## Work to complete
Find every line in the records below that holds the word "after" and copy it.

## Task data
---------------
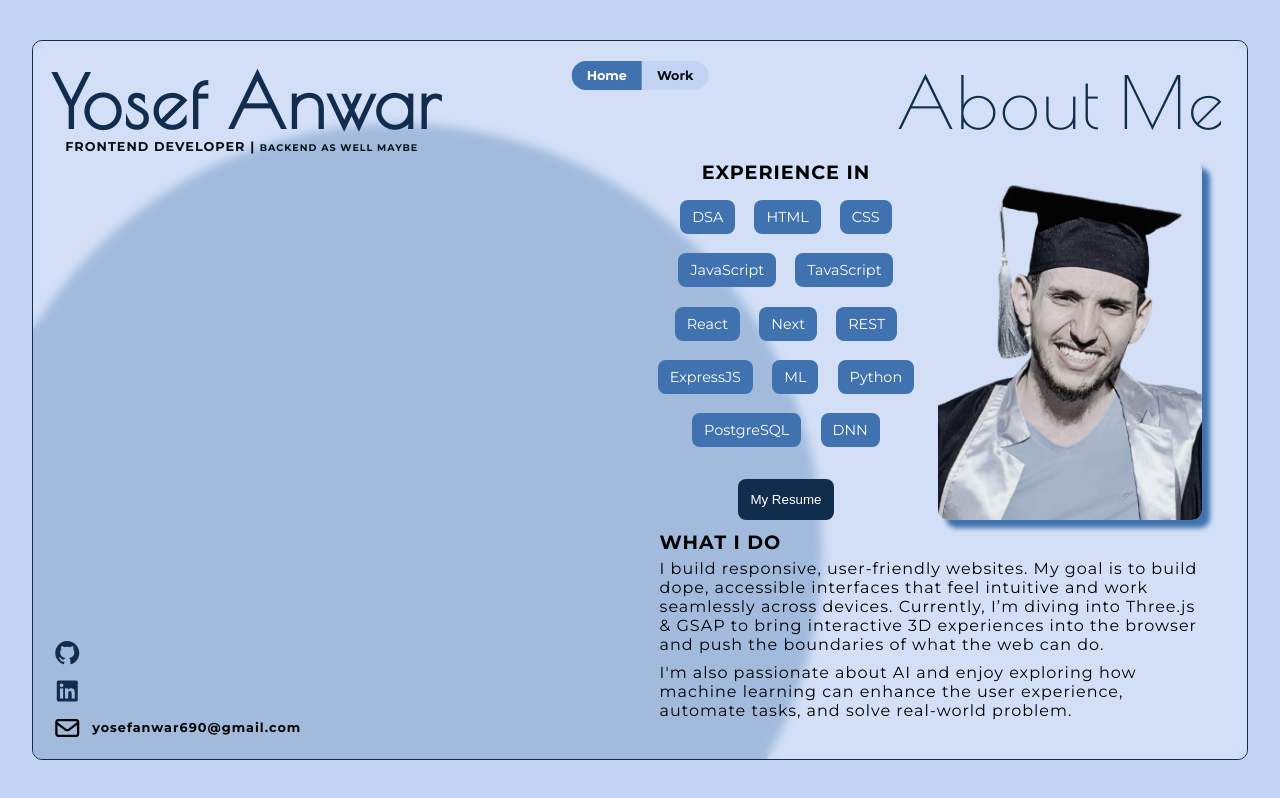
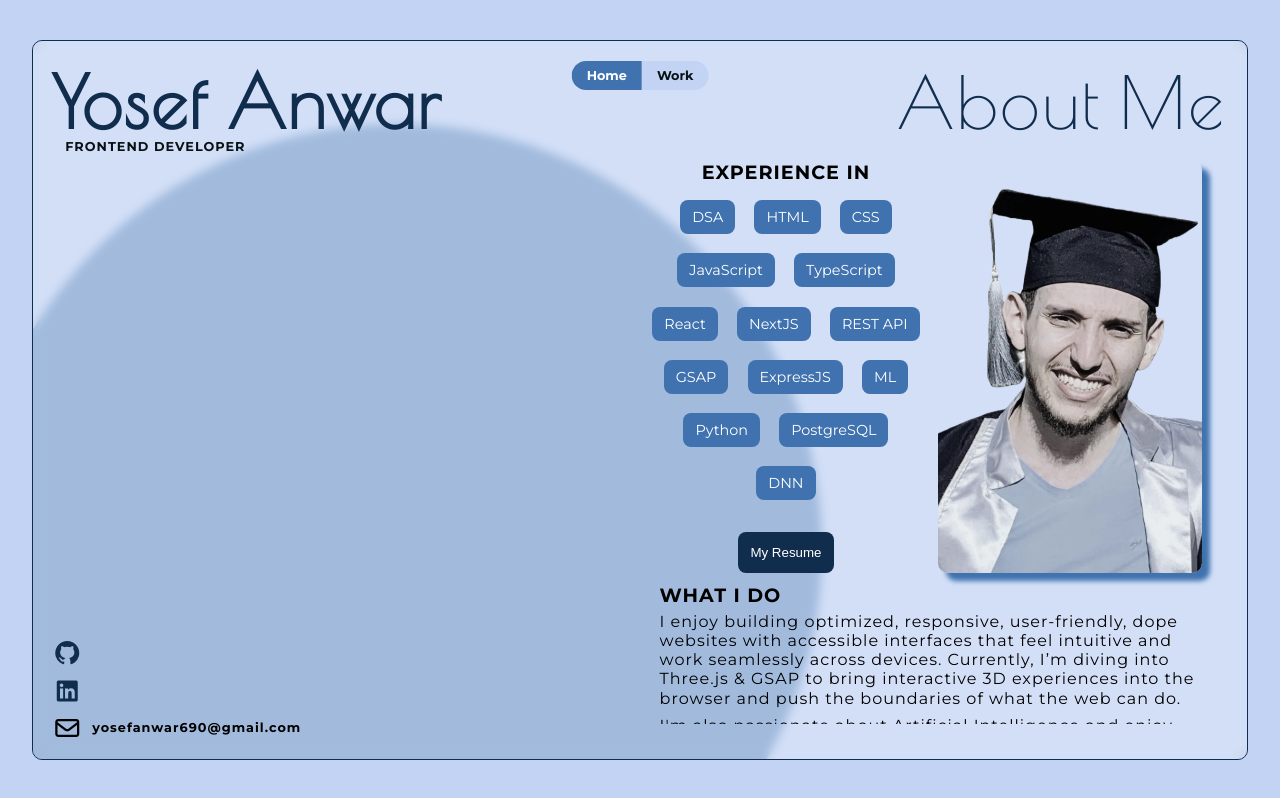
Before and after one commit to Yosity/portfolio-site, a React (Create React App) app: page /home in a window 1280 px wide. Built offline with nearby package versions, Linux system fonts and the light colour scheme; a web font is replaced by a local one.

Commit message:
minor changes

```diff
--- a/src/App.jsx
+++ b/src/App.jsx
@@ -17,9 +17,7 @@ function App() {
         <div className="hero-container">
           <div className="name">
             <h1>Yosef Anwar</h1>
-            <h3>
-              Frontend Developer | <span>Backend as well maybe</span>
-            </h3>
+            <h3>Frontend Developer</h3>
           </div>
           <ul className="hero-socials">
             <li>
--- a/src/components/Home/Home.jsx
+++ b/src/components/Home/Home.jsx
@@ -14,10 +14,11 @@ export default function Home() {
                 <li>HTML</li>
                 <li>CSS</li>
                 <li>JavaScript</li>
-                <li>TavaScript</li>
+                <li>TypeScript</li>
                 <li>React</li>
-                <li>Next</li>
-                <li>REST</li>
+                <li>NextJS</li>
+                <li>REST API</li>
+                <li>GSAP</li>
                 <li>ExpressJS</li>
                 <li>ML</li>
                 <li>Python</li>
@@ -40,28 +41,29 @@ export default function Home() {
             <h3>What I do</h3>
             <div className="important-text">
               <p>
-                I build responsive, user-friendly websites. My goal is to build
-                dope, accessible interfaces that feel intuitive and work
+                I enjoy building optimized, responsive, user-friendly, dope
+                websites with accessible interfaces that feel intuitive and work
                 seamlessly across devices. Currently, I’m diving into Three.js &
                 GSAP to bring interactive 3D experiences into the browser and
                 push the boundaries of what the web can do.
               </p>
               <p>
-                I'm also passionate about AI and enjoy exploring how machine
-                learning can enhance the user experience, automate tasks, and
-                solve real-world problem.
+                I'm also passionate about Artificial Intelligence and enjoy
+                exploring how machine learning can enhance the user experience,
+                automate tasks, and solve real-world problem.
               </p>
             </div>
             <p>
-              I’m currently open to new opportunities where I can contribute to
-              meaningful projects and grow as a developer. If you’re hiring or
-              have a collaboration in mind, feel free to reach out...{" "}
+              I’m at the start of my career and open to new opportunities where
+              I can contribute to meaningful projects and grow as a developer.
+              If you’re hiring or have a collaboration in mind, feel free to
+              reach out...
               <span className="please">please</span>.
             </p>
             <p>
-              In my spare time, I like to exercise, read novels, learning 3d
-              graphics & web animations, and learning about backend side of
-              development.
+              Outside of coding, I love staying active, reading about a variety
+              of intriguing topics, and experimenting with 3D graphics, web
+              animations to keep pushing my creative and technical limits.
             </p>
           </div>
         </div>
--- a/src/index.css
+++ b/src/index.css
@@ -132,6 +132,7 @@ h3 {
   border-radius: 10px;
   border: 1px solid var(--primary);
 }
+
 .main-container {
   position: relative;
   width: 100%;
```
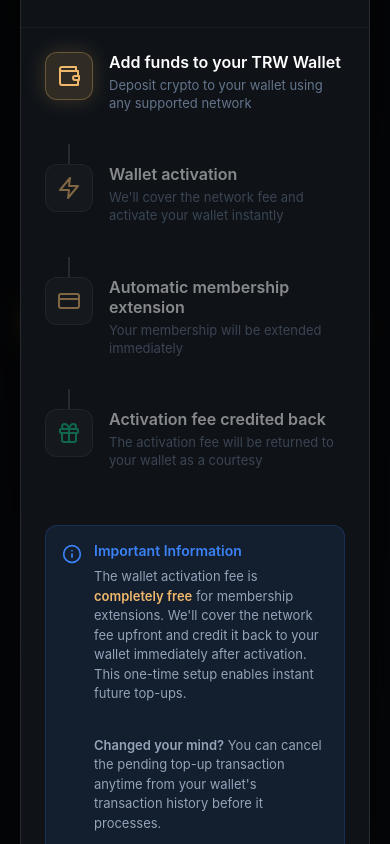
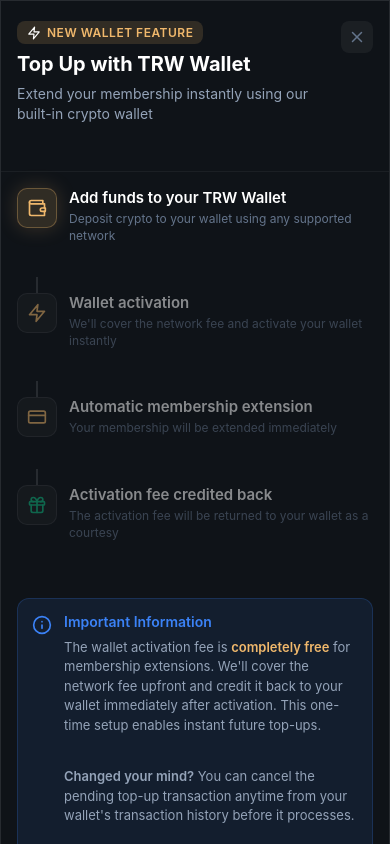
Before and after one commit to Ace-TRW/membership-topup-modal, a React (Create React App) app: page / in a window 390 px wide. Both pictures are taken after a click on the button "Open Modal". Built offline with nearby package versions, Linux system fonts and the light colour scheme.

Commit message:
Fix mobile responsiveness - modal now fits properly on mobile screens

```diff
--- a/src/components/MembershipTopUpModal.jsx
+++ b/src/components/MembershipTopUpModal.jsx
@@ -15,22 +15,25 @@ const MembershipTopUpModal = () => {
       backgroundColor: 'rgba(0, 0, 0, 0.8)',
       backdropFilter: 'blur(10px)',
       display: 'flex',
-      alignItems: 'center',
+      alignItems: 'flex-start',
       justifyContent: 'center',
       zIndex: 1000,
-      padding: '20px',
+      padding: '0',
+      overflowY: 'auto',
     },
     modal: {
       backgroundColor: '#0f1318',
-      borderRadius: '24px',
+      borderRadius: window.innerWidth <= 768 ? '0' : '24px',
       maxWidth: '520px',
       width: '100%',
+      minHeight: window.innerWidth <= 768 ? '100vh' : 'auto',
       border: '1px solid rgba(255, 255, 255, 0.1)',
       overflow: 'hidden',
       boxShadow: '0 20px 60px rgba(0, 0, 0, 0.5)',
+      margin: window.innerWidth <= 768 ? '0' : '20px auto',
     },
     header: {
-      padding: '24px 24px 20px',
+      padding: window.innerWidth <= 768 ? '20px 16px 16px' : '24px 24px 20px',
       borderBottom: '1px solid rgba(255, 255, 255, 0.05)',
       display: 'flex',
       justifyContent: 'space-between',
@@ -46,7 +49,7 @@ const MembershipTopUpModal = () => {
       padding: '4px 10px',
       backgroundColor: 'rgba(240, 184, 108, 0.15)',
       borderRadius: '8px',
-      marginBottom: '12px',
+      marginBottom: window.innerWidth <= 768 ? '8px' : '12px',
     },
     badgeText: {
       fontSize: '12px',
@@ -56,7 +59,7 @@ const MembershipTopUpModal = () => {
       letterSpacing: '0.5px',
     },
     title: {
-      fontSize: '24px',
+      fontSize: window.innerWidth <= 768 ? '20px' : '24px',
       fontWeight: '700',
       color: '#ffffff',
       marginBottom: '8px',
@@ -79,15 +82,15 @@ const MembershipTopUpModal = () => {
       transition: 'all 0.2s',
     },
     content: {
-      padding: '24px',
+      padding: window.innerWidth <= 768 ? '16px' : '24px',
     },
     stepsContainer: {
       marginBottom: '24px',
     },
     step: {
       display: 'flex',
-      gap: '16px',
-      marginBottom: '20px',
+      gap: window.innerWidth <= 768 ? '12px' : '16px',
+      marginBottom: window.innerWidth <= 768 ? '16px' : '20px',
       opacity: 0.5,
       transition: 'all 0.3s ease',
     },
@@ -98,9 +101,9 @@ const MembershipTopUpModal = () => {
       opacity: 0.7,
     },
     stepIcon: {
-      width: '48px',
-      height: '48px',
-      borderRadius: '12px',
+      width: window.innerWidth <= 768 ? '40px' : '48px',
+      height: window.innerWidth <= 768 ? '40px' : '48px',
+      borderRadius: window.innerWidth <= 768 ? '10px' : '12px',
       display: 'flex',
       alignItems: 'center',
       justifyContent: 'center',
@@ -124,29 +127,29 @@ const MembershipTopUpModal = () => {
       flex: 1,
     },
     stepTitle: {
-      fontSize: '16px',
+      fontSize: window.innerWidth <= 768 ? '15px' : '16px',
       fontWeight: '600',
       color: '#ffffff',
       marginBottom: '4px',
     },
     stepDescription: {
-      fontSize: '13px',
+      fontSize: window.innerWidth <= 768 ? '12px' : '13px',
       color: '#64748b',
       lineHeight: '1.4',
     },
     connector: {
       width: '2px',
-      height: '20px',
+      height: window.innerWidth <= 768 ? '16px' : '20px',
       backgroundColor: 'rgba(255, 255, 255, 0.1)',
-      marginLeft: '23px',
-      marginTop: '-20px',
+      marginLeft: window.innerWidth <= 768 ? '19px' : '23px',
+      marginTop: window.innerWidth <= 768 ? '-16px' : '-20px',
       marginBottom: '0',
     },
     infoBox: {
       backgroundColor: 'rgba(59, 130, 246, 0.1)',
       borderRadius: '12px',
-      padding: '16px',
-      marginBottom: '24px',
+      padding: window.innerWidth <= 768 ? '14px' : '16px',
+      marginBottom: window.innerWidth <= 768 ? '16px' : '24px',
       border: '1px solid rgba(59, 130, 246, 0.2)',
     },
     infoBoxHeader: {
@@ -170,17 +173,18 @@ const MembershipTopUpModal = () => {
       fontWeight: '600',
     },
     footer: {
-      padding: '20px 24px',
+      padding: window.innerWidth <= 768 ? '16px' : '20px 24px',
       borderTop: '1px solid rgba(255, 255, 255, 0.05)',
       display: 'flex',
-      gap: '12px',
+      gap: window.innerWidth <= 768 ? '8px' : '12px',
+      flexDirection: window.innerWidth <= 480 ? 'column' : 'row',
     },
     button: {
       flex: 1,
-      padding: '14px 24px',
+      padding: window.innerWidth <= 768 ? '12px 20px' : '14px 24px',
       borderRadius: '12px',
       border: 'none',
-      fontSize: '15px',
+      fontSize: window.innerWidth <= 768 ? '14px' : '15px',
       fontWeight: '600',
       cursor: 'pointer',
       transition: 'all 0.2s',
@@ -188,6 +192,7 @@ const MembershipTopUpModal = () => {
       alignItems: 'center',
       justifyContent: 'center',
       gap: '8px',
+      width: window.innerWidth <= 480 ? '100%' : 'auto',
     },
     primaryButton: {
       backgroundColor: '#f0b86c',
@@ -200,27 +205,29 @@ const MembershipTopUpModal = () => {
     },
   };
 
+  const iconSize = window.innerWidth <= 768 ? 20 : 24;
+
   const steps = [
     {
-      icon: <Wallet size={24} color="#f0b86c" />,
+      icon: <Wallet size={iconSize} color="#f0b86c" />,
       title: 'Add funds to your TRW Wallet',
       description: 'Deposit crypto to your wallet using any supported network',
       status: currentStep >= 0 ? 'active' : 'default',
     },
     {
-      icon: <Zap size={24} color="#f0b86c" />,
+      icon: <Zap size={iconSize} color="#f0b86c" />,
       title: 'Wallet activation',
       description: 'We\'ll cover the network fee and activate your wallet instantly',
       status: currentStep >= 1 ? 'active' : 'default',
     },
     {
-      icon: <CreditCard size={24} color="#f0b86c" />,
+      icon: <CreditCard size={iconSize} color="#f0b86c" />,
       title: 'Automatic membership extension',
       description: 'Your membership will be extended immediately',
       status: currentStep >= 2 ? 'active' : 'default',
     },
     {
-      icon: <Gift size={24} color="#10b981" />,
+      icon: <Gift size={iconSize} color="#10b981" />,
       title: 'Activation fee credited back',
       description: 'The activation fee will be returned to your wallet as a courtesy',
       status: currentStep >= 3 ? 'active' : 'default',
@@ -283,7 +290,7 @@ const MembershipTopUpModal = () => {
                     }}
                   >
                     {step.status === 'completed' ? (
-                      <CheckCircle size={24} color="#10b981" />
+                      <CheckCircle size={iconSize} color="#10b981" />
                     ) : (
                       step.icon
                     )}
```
---------------
## Solution
Before and after one commit to Yosity/portfolio-site, a React (Create React App) app: page /home in a window 1280 px wide. Built offline with nearby package versions, Linux system fonts and the light colour scheme; a web font is replaced by a local one.
Before and after one commit to Ace-TRW/membership-topup-modal, a React (Create React App) app: page / in a window 390 px wide. Both pictures are taken after a click on the button "Open Modal". Built offline with nearby package versions, Linux system fonts and the light colour scheme.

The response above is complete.